### EXERCISE PROMPT
Repeat the entries below exactly, pictures excluded.

(THE RECORDS begins)

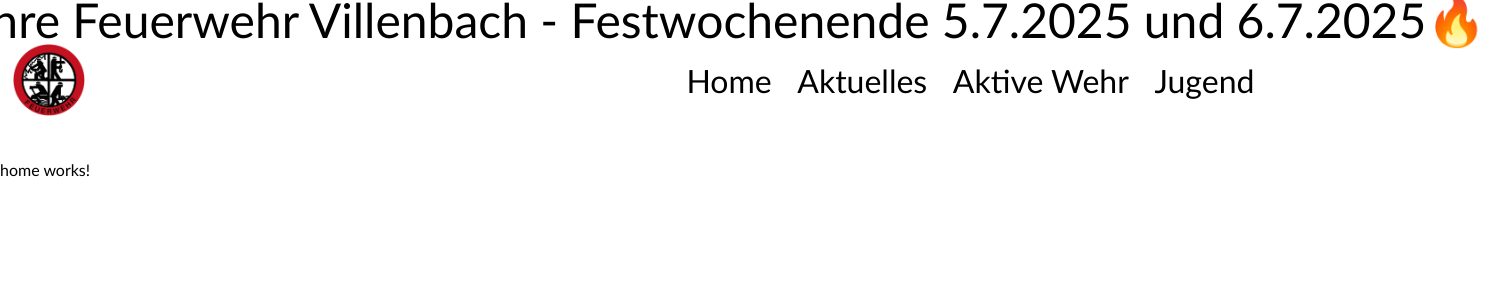
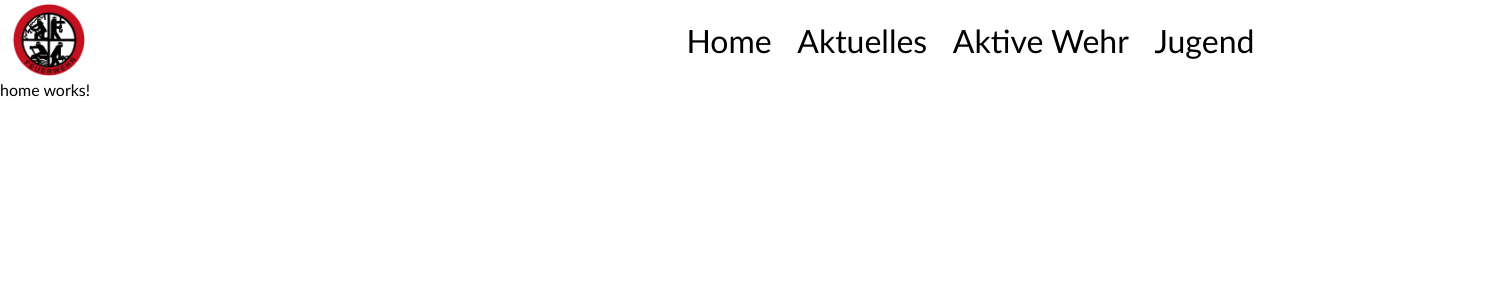
Before and after one commit to gorgoroth31/ffw-villenbach, an Angular app in the folder ff-villenbach/: page /home in a window 1280 px wide. Shown: the top 300 px of the page, 1486 px wide, since content can reach past the window. Built offline with nearby package versions, Linux system fonts and the light colour scheme.

Commit message:
remove banner

```diff
--- a/ff-villenbach/src/app/header/header.component.css
+++ b/ff-villenbach/src/app/header/header.component.css
@@ -9,7 +9,9 @@
   height: 5vh;
   font-size: 3em;
   text-wrap: nowrap;
+  position: absolute;
 }
+
 
 .header-container {
   display: flex;
@@ -19,25 +21,9 @@
   width: 100vw;
   position: absolute;
   left: 0;
-}
-
-.with-banner {
-  top: 5vh;
-}
-
-.without-banner {
   top: 0;
 }
 
-.placeholder-10vh {
-  width: 100vw;
-  height: 10vh;
-}
-
-.placeholder-15vh {
-  width: 100vw;
-  height: 15vh;
-}
 
 #logo {
   height: 90%;
@@ -57,6 +43,7 @@
   margin-right: 2vw;
   background-color: transparent;
   border: none;
+  z-index: 1;
 }
 
 .mobile {
@@ -83,6 +70,16 @@
   display: none;
 }
 
+.placeholder-with-banner {
+  width: 100vw;
+  height: 15vh;
+}
+
+.placeholder {
+  width: 100vw;
+  height: 10vh;
+}
+
 @media only screen and (max-width: 768px) {
   #header-container {
     background-color: lightblue;
@@ -98,13 +95,17 @@
 
   #menu-options-mobile {
     position: absolute;
-    top: var(--height);
+    top: 0;
     left: 0;
-    height: 90vh;
+    height: 100vh;
     width: 100vw;
     background-color: rgba(140, 140, 140, 0.4);
     display: flex;
     flex-direction: column;
     align-items: end;
   }
+
+  .first-menu-link {
+    margin-top: 10vh;
+  }
 }
--- a/ff-villenbach/src/app/header/header.component.html
+++ b/ff-villenbach/src/app/header/header.component.html
@@ -1,11 +1,4 @@
-@if (showBanner) {
-  <div class="banner">
-    <p>
-    {{bannerMessage}}
-    </p>
-  </div>
-}
-<div [ngClass]="{'header-container' : true, 'with-banner' : showBanner, 'without-banner' : !showBanner}">
+<div [ngClass]="{'header-container' : true, 'without-banner' : true}">
   <img id="logo" src="assets/img/stock/logo.png" alt="logo der feuerwehr villenbach">
   <nav id="menu-options-pc">
     @for(menu of menuOptions; track $index) {
@@ -24,9 +17,9 @@
     <!--hier noch n zweites div, das über die ganze bildschirmgröße geht und bei click aus menü rausgeht-->
     <nav id="menu-options-mobile">
       @for(menu of menuOptions; track $index) {
-        <a class="mobile-link" (click)="mobileLinkClick()" routerLink="{{menu | lowercase | removeWhiteSpace}}">{{menu}}</a>
+        <a class="mobile-link" [ngClass]="{'first-menu-link' : $index === 0}" (click)="mobileLinkClick()" routerLink="{{menu | lowercase | removeWhiteSpace}}">{{menu}}</a>
       }
     </nav>
   }
 </div>
-<div [ngClass]="{'placeholder-10vh' : !showBanner, 'placeholder-15vh' : showBanner}"></div>
+<div [ngClass]="{'placeholder' : true}"></div>
--- a/ff-villenbach/src/app/header/header.component.ts
+++ b/ff-villenbach/src/app/header/header.component.ts
@@ -20,13 +20,7 @@ export class HeaderComponent {
   menuOptions: string[] = ["Home", "Aktuelles", "Aktive Wehr", "Jugend"]
   mobileMenuOpen: boolean = false;
 
-  showBanner: boolean = true;
-
-  bannerMessage: string = "🔥150 Jahre Feuerwehr Villenbach - Festwochenende 5.7.2025 und 6.7.2025🔥"
-
   toggleMobileNavbar() {
-    let message = this.mobileMenuOpen ? "menu is now closed" : "menu is now open"
-    console.log(message)
     this.mobileMenuOpen = !this.mobileMenuOpen;
   }
 
```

(THE RECORDS ends)

### ANSWER BOX
Before and after one commit to gorgoroth31/ffw-villenbach, an Angular app in the folder ff-villenbach/: page /home in a window 1280 px wide. Shown: the top 300 px of the page, 1486 px wide, since content can reach past the window. Built offline with nearby package versions, Linux system fonts and the light colour scheme.

Commit message:
remove banner

```diff
--- a/ff-villenbach/src/app/header/header.component.css
+++ b/ff-villenbach/src/app/header/header.component.css
@@ -9,7 +9,9 @@
   height: 5vh;
   font-size: 3em;
   text-wrap: nowrap;
+  position: absolute;
 }
+
 
 .header-container {
   display: flex;
@@ -19,25 +21,9 @@
   width: 100vw;
   position: absolute;
   left: 0;
-}
-
-.with-banner {
-  top: 5vh;
-}
-
-.without-banner {
   top: 0;
 }
 
-.placeholder-10vh {
-  width: 100vw;
-  height: 10vh;
-}
-
-.placeholder-15vh {
-  width: 100vw;
-  height: 15vh;
-}
 
 #logo {
   height: 90%;
@@ -57,6 +43,7 @@
   margin-right: 2vw;
   background-color: transparent;
   border: none;
+  z-index: 1;
 }
 
 .mobile {
@@ -83,6 +70,16 @@
   display: none;
 }
 
+.placeholder-with-banner {
+  width: 100vw;
+  height: 15vh;
+}
+
+.placeholder {
+  width: 100vw;
+  height: 10vh;
+}
+
 @media only screen and (max-width: 768px) {
   #header-container {
     background-color: lightblue;
@@ -98,13 +95,17 @@
 
   #menu-options-mobile {
     position: absolute;
-    top: var(--height);
+    top: 0;
     left: 0;
-    height: 90vh;
+    height: 100vh;
     width: 100vw;
     background-color: rgba(140, 140, 140, 0.4);
     display: flex;
     flex-direction: column;
     align-items: end;
   }
+
+  .first-menu-link {
+    margin-top: 10vh;
+  }
 }
--- a/ff-villenbach/src/app/header/header.component.html
+++ b/ff-villenbach/src/app/header/header.component.html
@@ -1,11 +1,4 @@
-@if (showBanner) {
-  <div class="banner">
-    <p>
-    {{bannerMessage}}
-    </p>
-  </div>
-}
-<div [ngClass]="{'header-container' : true, 'with-banner' : showBanner, 'without-banner' : !showBanner}">
+<div [ngClass]="{'header-container' : true, 'without-banner' : true}">
   <img id="logo" src="assets/img/stock/logo.png" alt="logo der feuerwehr villenbach">
   <nav id="menu-options-pc">
     @for(menu of menuOptions; track $index) {
@@ -24,9 +17,9 @@
     <!--hier noch n zweites div, das über die ganze bildschirmgröße geht und bei click aus menü rausgeht-->
     <nav id="menu-options-mobile">
       @for(menu of menuOptions; track $index) {
-        <a class="mobile-link" (click)="mobileLinkClick()" routerLink="{{menu | lowercase | removeWhiteSpace}}">{{menu}}</a>
+        <a class="mobile-link" [ngClass]="{'first-menu-link' : $index === 0}" (click)="mobileLinkClick()" routerLink="{{menu | lowercase | removeWhiteSpace}}">{{menu}}</a>
       }
     </nav>
   }
 </div>
-<div [ngClass]="{'placeholder-10vh' : !showBanner, 'placeholder-15vh' : showBanner}"></div>
+<div [ngClass]="{'placeholder' : true}"></div>
--- a/ff-villenbach/src/app/header/header.component.ts
+++ b/ff-villenbach/src/app/header/header.component.ts
@@ -20,13 +20,7 @@ export class HeaderComponent {
   menuOptions: string[] = ["Home", "Aktuelles", "Aktive Wehr", "Jugend"]
   mobileMenuOpen: boolean = false;
 
-  showBanner: boolean = true;
-
-  bannerMessage: string = "🔥150 Jahre Feuerwehr Villenbach - Festwochenende 5.7.2025 und 6.7.2025🔥"
-
   toggleMobileNavbar() {
-    let message = this.mobileMenuOpen ? "menu is now closed" : "menu is now open"
-    console.log(message)
     this.mobileMenuOpen = !this.mobileMenuOpen;
   }
 
```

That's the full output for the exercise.